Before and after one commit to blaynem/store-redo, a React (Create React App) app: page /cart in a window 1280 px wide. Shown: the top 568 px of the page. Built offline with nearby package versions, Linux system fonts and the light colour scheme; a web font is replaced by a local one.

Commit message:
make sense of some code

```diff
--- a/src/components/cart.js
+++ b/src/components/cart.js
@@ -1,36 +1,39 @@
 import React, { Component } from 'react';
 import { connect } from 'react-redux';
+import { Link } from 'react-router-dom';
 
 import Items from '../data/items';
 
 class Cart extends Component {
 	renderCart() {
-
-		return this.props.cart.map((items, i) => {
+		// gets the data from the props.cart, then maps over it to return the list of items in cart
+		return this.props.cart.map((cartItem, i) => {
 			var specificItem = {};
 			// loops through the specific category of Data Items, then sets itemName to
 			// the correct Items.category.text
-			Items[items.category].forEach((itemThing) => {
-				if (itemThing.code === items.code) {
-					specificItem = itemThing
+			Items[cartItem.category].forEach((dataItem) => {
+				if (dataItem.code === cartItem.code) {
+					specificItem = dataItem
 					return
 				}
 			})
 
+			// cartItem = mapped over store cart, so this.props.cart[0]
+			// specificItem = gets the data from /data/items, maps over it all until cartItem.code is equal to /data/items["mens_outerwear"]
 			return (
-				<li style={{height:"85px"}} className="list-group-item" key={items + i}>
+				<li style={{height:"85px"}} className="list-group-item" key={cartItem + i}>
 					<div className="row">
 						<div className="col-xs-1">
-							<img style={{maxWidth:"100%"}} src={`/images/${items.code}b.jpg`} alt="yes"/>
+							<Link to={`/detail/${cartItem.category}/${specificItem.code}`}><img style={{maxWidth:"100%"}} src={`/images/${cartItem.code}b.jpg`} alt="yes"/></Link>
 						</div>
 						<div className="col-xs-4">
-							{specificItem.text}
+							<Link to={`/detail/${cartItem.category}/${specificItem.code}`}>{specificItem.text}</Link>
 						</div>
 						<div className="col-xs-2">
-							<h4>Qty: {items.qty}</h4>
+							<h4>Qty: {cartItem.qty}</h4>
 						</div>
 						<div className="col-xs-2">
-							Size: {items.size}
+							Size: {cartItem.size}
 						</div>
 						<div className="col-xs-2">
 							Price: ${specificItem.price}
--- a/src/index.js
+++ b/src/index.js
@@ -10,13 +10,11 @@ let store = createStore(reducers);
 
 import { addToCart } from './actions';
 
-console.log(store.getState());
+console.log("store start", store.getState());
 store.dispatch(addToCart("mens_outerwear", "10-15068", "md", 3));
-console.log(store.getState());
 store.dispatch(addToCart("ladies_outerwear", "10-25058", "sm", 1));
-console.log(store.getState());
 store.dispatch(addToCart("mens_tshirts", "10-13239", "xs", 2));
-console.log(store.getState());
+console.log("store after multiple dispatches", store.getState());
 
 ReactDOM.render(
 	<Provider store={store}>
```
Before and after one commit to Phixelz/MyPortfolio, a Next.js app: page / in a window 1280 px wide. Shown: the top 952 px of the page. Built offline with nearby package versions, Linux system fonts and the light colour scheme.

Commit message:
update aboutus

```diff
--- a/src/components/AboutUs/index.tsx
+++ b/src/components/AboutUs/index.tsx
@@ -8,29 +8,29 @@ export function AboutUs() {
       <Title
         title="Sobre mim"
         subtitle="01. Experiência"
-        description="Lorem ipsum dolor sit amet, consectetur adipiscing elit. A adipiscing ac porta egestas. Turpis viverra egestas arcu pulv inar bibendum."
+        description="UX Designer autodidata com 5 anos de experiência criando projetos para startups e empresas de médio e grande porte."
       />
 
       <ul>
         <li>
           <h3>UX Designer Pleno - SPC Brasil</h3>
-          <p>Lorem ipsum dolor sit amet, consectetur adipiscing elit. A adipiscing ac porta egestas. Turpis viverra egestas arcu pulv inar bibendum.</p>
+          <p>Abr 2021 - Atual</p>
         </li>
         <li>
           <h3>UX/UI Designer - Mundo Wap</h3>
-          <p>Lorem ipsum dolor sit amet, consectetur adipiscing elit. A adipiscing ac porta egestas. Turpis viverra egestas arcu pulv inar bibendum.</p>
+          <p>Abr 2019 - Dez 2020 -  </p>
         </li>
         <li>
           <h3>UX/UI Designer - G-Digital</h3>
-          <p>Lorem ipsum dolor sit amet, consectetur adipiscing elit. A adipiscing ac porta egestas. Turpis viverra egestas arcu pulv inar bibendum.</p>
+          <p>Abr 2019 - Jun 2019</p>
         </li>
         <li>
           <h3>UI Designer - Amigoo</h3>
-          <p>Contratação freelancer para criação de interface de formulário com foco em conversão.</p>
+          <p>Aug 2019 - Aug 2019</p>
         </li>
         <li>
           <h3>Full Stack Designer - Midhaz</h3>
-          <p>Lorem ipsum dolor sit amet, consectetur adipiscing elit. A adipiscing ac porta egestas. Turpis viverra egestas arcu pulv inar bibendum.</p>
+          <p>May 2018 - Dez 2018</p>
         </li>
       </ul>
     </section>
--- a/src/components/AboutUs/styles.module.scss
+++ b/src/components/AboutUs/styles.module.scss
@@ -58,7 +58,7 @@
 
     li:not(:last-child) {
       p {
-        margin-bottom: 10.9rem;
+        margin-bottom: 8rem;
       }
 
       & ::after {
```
==*==
## TASK GOAL
Could you reproduce every record above exactly as it stands?

## TASK RESULT
Before and after one commit to blaynem/store-redo, a React (Create React App) app: page /cart in a window 1280 px wide. Shown: the top 568 px of the page. Built offline with nearby package versions, Linux system fonts and the light colour scheme; a web font is replaced by a local one.

Commit message:
make sense of some code

```diff
--- a/src/components/cart.js
+++ b/src/components/cart.js
@@ -1,36 +1,39 @@
 import React, { Component } from 'react';
 import { connect } from 'react-redux';
+import { Link } from 'react-router-dom';
 
 import Items from '../data/items';
 
 class Cart extends Component {
 	renderCart() {
-
-		return this.props.cart.map((items, i) => {
+		// gets the data from the props.cart, then maps over it to return the list of items in cart
+		return this.props.cart.map((cartItem, i) => {
 			var specificItem = {};
 			// loops through the specific category of Data Items, then sets itemName to
 			// the correct Items.category.text
-			Items[items.category].forEach((itemThing) => {
-				if (itemThing.code === items.code) {
-					specificItem = itemThing
+			Items[cartItem.category].forEach((dataItem) => {
+				if (dataItem.code === cartItem.code) {
+					specificItem = dataItem
 					return
 				}
 			})
 
+			// cartItem = mapped over store cart, so this.props.cart[0]
+			// specificItem = gets the data from /data/items, maps over it all until cartItem.code is equal to /data/items["mens_outerwear"]
 			return (
-				<li style={{height:"85px"}} className="list-group-item" key={items + i}>
+				<li style={{height:"85px"}} className="list-group-item" key={cartItem + i}>
 					<div className="row">
 						<div className="col-xs-1">
-							<img style={{maxWidth:"100%"}} src={`/images/${items.code}b.jpg`} alt="yes"/>
+							<Link to={`/detail/${cartItem.category}/${specificItem.code}`}><img style={{maxWidth:"100%"}} src={`/images/${cartItem.code}b.jpg`} alt="yes"/></Link>
 						</div>
 						<div className="col-xs-4">
-							{specificItem.text}
+							<Link to={`/detail/${cartItem.category}/${specificItem.code}`}>{specificItem.text}</Link>
 						</div>
 						<div className="col-xs-2">
-							<h4>Qty: {items.qty}</h4>
+							<h4>Qty: {cartItem.qty}</h4>
 						</div>
 						<div className="col-xs-2">
-							Size: {items.size}
+							Size: {cartItem.size}
 						</div>
 						<div className="col-xs-2">
 							Price: ${specificItem.price}
--- a/src/index.js
+++ b/src/index.js
@@ -10,13 +10,11 @@ let store = createStore(reducers);
 
 import { addToCart } from './actions';
 
-console.log(store.getState());
+console.log("store start", store.getState());
 store.dispatch(addToCart("mens_outerwear", "10-15068", "md", 3));
-console.log(store.getState());
 store.dispatch(addToCart("ladies_outerwear", "10-25058", "sm", 1));
-console.log(store.getState());
 store.dispatch(addToCart("mens_tshirts", "10-13239", "xs", 2));
-console.log(store.getState());
+console.log("store after multiple dispatches", store.getState());
 
 ReactDOM.render(
 	<Provider store={store}>
```
Before and after one commit to Phixelz/MyPortfolio, a Next.js app: page / in a window 1280 px wide. Shown: the top 952 px of the page. Built offline with nearby package versions, Linux system fonts and the light colour scheme.

Commit message:
update aboutus

```diff
--- a/src/components/AboutUs/index.tsx
+++ b/src/components/AboutUs/index.tsx
@@ -8,29 +8,29 @@ export function AboutUs() {
       <Title
         title="Sobre mim"
         subtitle="01. Experiência"
-        description="Lorem ipsum dolor sit amet, consectetur adipiscing elit. A adipiscing ac porta egestas. Turpis viverra egestas arcu pulv inar bibendum."
+        description="UX Designer autodidata com 5 anos de experiência criando projetos para startups e empresas de médio e grande porte."
       />
 
       <ul>
         <li>
           <h3>UX Designer Pleno - SPC Brasil</h3>
-          <p>Lorem ipsum dolor sit amet, consectetur adipiscing elit. A adipiscing ac porta egestas. Turpis viverra egestas arcu pulv inar bibendum.</p>
+          <p>Abr 2021 - Atual</p>
         </li>
         <li>
           <h3>UX/UI Designer - Mundo Wap</h3>
-          <p>Lorem ipsum dolor sit amet, consectetur adipiscing elit. A adipiscing ac porta egestas. Turpis viverra egestas arcu pulv inar bibendum.</p>
+          <p>Abr 2019 - Dez 2020 -  </p>
         </li>
         <li>
           <h3>UX/UI Designer - G-Digital</h3>
-          <p>Lorem ipsum dolor sit amet, consectetur adipiscing elit. A adipiscing ac porta egestas. Turpis viverra egestas arcu pulv inar bibendum.</p>
+          <p>Abr 2019 - Jun 2019</p>
         </li>
         <li>
           <h3>UI Designer - Amigoo</h3>
-          <p>Contratação freelancer para criação de interface de formulário com foco em conversão.</p>
+          <p>Aug 2019 - Aug 2019</p>
         </li>
         <li>
           <h3>Full Stack Designer - Midhaz</h3>
-          <p>Lorem ipsum dolor sit amet, consectetur adipiscing elit. A adipiscing ac porta egestas. Turpis viverra egestas arcu pulv inar bibendum.</p>
+          <p>May 2018 - Dez 2018</p>
         </li>
       </ul>
     </section>
--- a/src/components/AboutUs/styles.module.scss
+++ b/src/components/AboutUs/styles.module.scss
@@ -58,7 +58,7 @@
 
     li:not(:last-child) {
       p {
-        margin-bottom: 10.9rem;
+        margin-bottom: 8rem;
       }
 
       & ::after {
```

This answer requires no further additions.